For sales teams in the enterprise, CRM is the “system of record”. It’s used every day by reps to document their activities and track their key Accounts and Opportunities. It’s used by sales managers to do forecasting and run efficient operations.
Its information also flows into enterprise-wide business intelligence and dashboards for analysis. Therefore, if CRM information is incorrect, it hurts not only sales teams, but also the rest of the company.
This is Part 2 in our series, The Intelligent CRM.
Enterprise data no longer lives in separate silos
We’ve quickly come a long way since the time when data existed within silos in an enterprise. These data silos were disjointed from other systems and plenty of data was duplicated across silos.
For enterprises aiming to manage complex information systems, flows of data between tools are critically important.
For example, in sales and marketing orgs, the marketing automation and CRM systems need to communicate with each other to share information on leads, customers, and campaigns.
There are many other sources of information flowing into CRM, which is helpful in some ways, but also leads to enormous governance headaches. A few rogue CSV imports can do damage (e.g. accidentally creating a bunch of bogus records) that can take years to fix.
As Ajay Agarwal of Bain Capital wrote, “The power of systems of record is that they are the ultimate source and therefore ‘record’ of critical business data. Your general ledger is stored in Quickbooks or Oracle Financials. Your pipeline data is in Salesforce. And your compensation and payroll information is in Workday.”

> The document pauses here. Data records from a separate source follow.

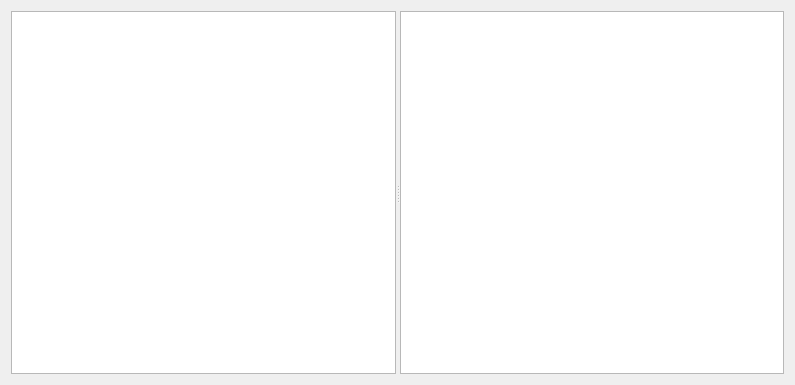
pashango2/sphinx-explorer, file sphinx_explorer/settings.ui: the form before one commit.
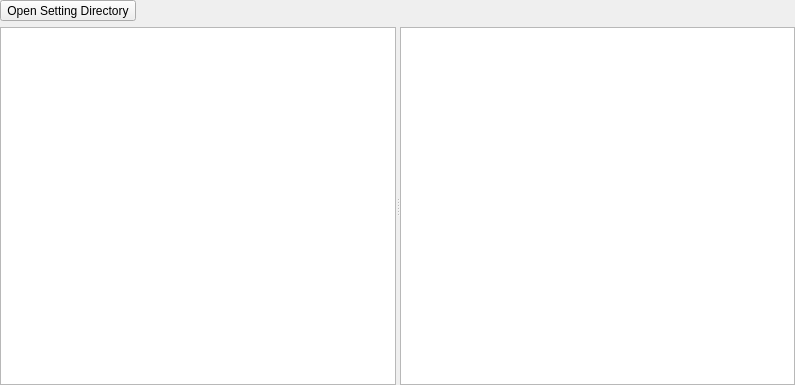
The form after the commit. Custom widgets are drawn as their Qt base class.

```diff
--- a/sphinx_explorer/settings.ui
+++ b/sphinx_explorer/settings.ui
@@ -14,8 +14,44 @@
    <string>Form</string>
   </property>
   <layout class="QVBoxLayout" name="verticalLayout_2">
+   <property name="margin">
+    <number>0</number>
+   </property>
+   <item>
+    <layout class="QHBoxLayout" name="horizontalLayout">
+     <item>
+      <widget class="QToolButton" name="button_open_home_dir">
+       <property name="text">
+        <string>Open Setting Directory</string>
+       </property>
+       <property name="toolButtonStyle">
+        <enum>Qt::ToolButtonTextBesideIcon</enum>
+       </property>
+      </widget>
+     </item>
+     <item>
+      <spacer name="horizontalSpacer">
+       <property name="orientation">
+        <enum>Qt::Horizontal</enum>
+       </property>
+       <property name="sizeHint" stdset="0">
+        <size>
+         <width>40</width>
+         <height>20</height>
+        </size>
+       </property>
+      </spacer>
+     </item>
+    </layout>
+   </item>
    <item>
     <widget class="QSplitter" name="splitter">
+     <property name="sizePolicy">
+      <sizepolicy hsizetype="Expanding" vsizetype="Expanding">
+       <horstretch>0</horstretch>
+       <verstretch>0</verstretch>
+      </sizepolicy>
+     </property>
      <property name="orientation">
       <enum>Qt::Horizontal</enum>
      </property>
```
Left out of the diff: 5 changed lines with no effect on the pictures.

Business Intelligence (BI) tools need to ingest data from your CRM, your Enterprise Resource Planning (ERP) tools, and your Human Capital Management (HCM) tools to be able to run cross-enterprise analyses and diagnostics. Typically, enterprises will store information from these different systems in a data warehouse in order to support that analysis.
For enterprise-wide reporting systems to work correctly, two things must be true:
- The systems of record must be connected to your data warehouse and often, to each other, or else you will end up storing duplicate records of the same information in different places.
- The systems of record must be correct (if your CRM database is out-of-date, then your enterprise-wide analyses will be wrong).
There has been an explosion of vertically-specific systems of record in the past couple of decades as Software-as-a-Service has affected the way software is distributed. For example:
As more of these vertically-specific systems of record emerge, there is an even greater one on the enterprise to connect these data sources intelligently.
When a data system is dependent on an upstream data source (one of these core systems of record), the downstream system will either link to or reference the source of its information. This helps an end user rely upon the information or trace it back to its roots. For the whole system to be reliable, each of the underlying systems of record need to be correct.
CRM Must be Correct
As a critical system of record that informs other secondary systems, your CRM is the essential repository representing the sales organization to the rest of the enterprise.
If the data in your CRM is incorrect, then not only is your CRM software unreliable, the rest of the enterprise is uninformed too.
I’m here to argue that the core vertebrae of your CRM is your “Account” database and if you’re like most companies, your CRM Account data is a mess.